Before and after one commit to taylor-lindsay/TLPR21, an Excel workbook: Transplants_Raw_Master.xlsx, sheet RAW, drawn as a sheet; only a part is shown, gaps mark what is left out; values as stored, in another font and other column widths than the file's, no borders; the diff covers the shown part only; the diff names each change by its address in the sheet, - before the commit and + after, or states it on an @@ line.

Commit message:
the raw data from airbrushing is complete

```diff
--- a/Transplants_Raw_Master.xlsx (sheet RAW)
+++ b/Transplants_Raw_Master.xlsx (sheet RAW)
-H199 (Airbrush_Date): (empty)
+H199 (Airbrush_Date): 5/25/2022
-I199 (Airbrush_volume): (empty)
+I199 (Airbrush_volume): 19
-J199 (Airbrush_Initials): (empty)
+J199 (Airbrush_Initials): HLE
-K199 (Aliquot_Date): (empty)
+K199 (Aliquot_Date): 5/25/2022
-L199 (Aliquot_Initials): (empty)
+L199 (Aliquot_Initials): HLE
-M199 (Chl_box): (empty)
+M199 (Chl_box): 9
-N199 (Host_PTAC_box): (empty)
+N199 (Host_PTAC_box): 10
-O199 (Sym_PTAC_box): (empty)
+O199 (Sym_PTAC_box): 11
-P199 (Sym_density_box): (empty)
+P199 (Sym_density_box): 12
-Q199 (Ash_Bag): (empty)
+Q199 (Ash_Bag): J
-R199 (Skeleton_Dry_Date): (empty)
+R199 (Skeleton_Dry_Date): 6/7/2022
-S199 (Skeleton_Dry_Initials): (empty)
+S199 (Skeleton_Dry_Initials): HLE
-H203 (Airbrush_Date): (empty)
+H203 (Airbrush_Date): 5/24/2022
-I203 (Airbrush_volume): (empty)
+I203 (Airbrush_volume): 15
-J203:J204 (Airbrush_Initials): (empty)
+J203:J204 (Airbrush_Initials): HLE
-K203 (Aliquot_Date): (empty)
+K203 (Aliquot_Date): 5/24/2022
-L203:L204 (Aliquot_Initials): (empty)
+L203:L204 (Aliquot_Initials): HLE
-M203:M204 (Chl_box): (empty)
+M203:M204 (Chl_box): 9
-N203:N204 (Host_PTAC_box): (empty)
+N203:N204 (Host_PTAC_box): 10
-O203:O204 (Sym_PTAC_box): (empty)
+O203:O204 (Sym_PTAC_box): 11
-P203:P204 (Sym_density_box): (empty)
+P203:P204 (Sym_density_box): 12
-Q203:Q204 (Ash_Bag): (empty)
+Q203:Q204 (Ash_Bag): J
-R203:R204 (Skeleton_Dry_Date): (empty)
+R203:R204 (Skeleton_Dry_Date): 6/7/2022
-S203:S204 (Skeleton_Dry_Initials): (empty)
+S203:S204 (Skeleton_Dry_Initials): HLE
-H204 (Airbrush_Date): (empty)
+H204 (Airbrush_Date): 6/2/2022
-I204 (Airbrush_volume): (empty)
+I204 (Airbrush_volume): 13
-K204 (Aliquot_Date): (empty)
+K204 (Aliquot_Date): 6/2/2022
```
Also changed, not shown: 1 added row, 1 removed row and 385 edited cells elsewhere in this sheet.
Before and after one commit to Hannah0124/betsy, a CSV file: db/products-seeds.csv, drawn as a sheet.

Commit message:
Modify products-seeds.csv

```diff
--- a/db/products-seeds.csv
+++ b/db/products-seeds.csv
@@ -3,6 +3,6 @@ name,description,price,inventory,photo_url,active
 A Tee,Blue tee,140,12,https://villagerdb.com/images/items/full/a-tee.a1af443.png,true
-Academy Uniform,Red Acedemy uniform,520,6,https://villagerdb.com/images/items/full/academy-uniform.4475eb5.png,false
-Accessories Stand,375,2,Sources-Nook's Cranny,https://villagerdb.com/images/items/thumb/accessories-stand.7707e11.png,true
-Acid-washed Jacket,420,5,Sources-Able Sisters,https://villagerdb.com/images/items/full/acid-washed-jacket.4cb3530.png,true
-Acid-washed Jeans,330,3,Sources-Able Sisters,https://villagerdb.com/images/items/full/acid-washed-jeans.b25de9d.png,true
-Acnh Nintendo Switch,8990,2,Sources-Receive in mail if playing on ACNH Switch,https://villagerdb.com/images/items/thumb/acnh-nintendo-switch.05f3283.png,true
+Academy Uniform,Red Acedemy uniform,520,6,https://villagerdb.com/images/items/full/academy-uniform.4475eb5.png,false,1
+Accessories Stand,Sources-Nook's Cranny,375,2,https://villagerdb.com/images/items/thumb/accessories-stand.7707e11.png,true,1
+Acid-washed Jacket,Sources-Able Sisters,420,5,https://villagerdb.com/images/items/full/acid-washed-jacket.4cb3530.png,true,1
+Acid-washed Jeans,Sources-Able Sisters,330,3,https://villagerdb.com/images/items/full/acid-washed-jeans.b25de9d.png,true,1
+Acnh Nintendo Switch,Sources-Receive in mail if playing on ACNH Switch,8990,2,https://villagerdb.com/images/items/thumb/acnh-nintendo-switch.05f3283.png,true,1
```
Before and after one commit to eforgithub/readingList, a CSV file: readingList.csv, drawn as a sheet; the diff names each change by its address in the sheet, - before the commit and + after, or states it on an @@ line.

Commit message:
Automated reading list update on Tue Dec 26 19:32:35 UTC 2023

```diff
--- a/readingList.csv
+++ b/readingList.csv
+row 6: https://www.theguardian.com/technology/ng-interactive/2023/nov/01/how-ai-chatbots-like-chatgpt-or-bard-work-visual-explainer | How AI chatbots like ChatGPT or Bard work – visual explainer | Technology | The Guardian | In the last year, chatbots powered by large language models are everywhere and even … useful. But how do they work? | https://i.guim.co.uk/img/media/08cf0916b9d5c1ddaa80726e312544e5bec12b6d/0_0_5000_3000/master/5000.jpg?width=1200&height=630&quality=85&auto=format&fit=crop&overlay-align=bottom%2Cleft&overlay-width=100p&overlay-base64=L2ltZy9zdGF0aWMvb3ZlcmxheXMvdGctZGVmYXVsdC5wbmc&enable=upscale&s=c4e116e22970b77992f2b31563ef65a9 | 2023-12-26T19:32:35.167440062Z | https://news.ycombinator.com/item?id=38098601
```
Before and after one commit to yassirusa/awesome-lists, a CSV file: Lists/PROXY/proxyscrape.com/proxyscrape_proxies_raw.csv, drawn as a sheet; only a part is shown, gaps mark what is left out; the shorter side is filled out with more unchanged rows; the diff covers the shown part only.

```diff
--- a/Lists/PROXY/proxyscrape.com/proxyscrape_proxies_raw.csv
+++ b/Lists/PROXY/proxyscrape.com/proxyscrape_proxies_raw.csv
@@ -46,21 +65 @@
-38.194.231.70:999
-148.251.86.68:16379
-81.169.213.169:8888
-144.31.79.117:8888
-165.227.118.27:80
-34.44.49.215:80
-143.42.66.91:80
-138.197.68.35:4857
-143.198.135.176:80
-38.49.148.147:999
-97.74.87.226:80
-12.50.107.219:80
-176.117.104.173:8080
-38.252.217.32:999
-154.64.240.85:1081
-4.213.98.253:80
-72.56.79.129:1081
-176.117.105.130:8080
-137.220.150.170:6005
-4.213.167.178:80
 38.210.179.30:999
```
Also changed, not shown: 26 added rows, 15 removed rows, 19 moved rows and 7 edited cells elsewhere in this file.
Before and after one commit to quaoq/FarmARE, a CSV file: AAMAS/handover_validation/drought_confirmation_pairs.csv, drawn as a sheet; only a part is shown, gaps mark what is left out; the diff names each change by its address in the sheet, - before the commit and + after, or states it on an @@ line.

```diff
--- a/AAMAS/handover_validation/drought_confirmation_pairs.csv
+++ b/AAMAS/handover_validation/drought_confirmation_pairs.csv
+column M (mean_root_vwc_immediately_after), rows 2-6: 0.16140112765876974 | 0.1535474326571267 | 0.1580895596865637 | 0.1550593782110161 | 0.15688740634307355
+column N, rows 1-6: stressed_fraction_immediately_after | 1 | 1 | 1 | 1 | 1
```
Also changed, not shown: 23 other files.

# EXERCISE OBJECTIVE:
Check each line of the records above for the word "shown", count the lines that have it, and give only the count.

# SOLVED EXERCISE:
6